--- Exercise brief ---
Would you retype the whole listing exactly, leaving its pictures out?

--- Information supplied ---
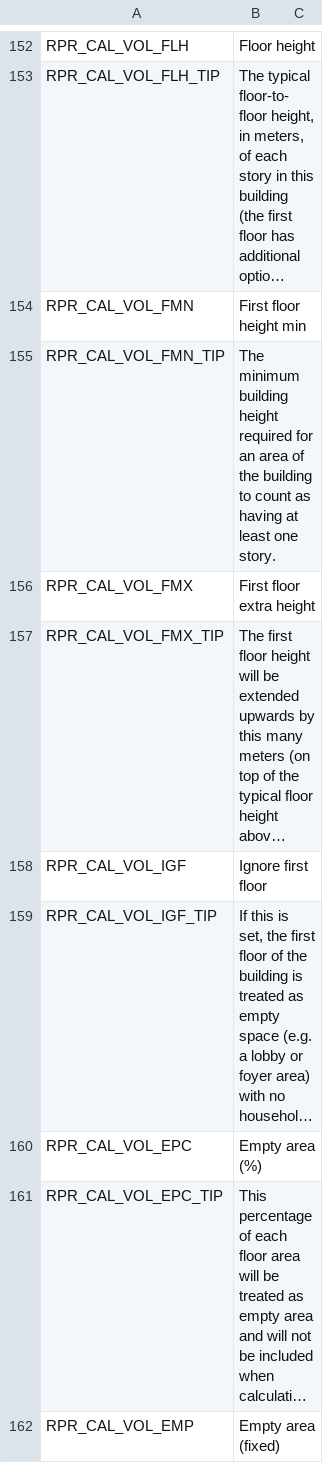
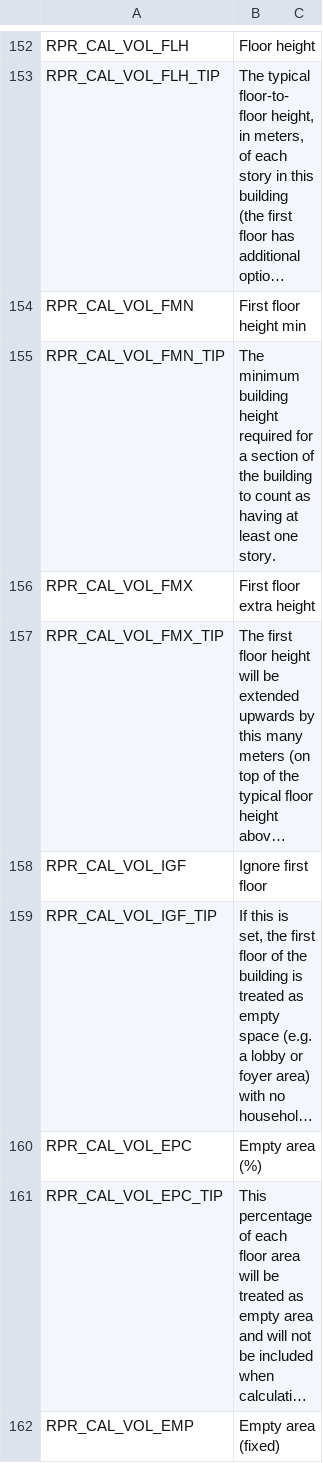
Before and after one commit to algernon-A/Realistic-Population-Revisited, a CSV file: Translations/en-EN.csv, drawn as a sheet; only a part is shown, gaps mark what is left out; long unchanged cells end in ….

Commit message:
Update translation string.

```diff
--- a/Translations/en-EN.csv
+++ b/Translations/en-EN.csv
@@ -154,3 +154,3 @@
 "RPR_CAL_VOL_FMN","First floor height min"
-"RPR_CAL_VOL_FMN_TIP","The minimum building height required for an area of the building to count as having at least one story."
+"RPR_CAL_VOL_FMN_TIP","The minimum building height required for a section of the building to count as having at least one story."
 "RPR_CAL_VOL_FMX","First floor extra height"
```
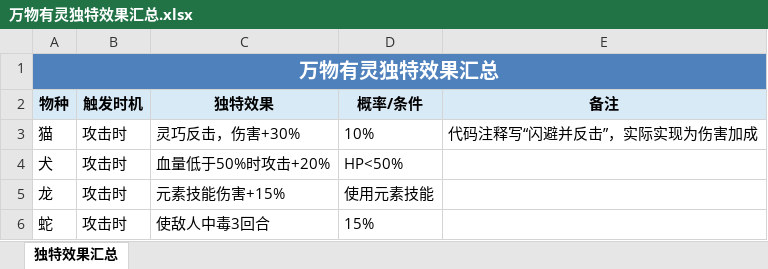
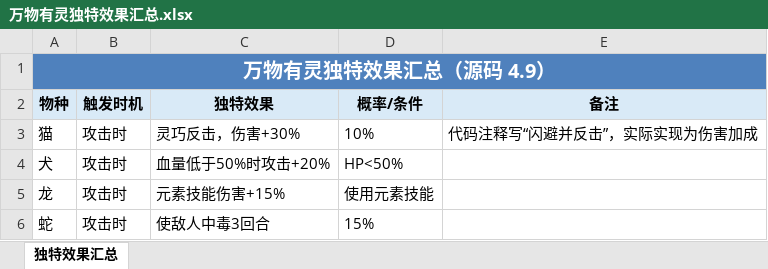
Before and after one commit to MOYIre/sealjs, an Excel workbook: Output/万物有灵独特效果汇总.xlsx, sheet 独特效果汇总, drawn as a sheet; only a part is shown; values as stored, in another font and other column widths than the file's, no borders; the diff names each change by its address in the sheet, - before the commit and + after, or states it on an @@ line.

```diff
--- a/Output/万物有灵独特效果汇总.xlsx (sheet 独特效果汇总)
+++ b/Output/万物有灵独特效果汇总.xlsx (sheet 独特效果汇总)
-A1 (物种): 万物有灵独特效果汇总
+A1 (物种): 万物有灵独特效果汇总（源码 4.9）
```
Also changed, not shown: Output/万物有灵命令列表.xlsx, Output/万物有灵独特效果汇总-简洁版.xlsx, 1 other file.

--- Output of the exercise ---
Before and after one commit to algernon-A/Realistic-Population-Revisited, a CSV file: Translations/en-EN.csv, drawn as a sheet; only a part is shown, gaps mark what is left out; long unchanged cells end in ….

Commit message:
Update translation string.

```diff
--- a/Translations/en-EN.csv
+++ b/Translations/en-EN.csv
@@ -154,3 +154,3 @@
 "RPR_CAL_VOL_FMN","First floor height min"
-"RPR_CAL_VOL_FMN_TIP","The minimum building height required for an area of the building to count as having at least one story."
+"RPR_CAL_VOL_FMN_TIP","The minimum building height required for a section of the building to count as having at least one story."
 "RPR_CAL_VOL_FMX","First floor extra height"
```
Before and after one commit to MOYIre/sealjs, an Excel workbook: Output/万物有灵独特效果汇总.xlsx, sheet 独特效果汇总, drawn as a sheet; only a part is shown; values as stored, in another font and other column widths than the file's, no borders; the diff names each change by its address in the sheet, - before the commit and + after, or states it on an @@ line.

```diff
--- a/Output/万物有灵独特效果汇总.xlsx (sheet 独特效果汇总)
+++ b/Output/万物有灵独特效果汇总.xlsx (sheet 独特效果汇总)
-A1 (物种): 万物有灵独特效果汇总
+A1 (物种): 万物有灵独特效果汇总（源码 4.9）
```
Also changed, not shown: Output/万物有灵命令列表.xlsx, Output/万物有灵独特效果汇总-简洁版.xlsx, 1 other file.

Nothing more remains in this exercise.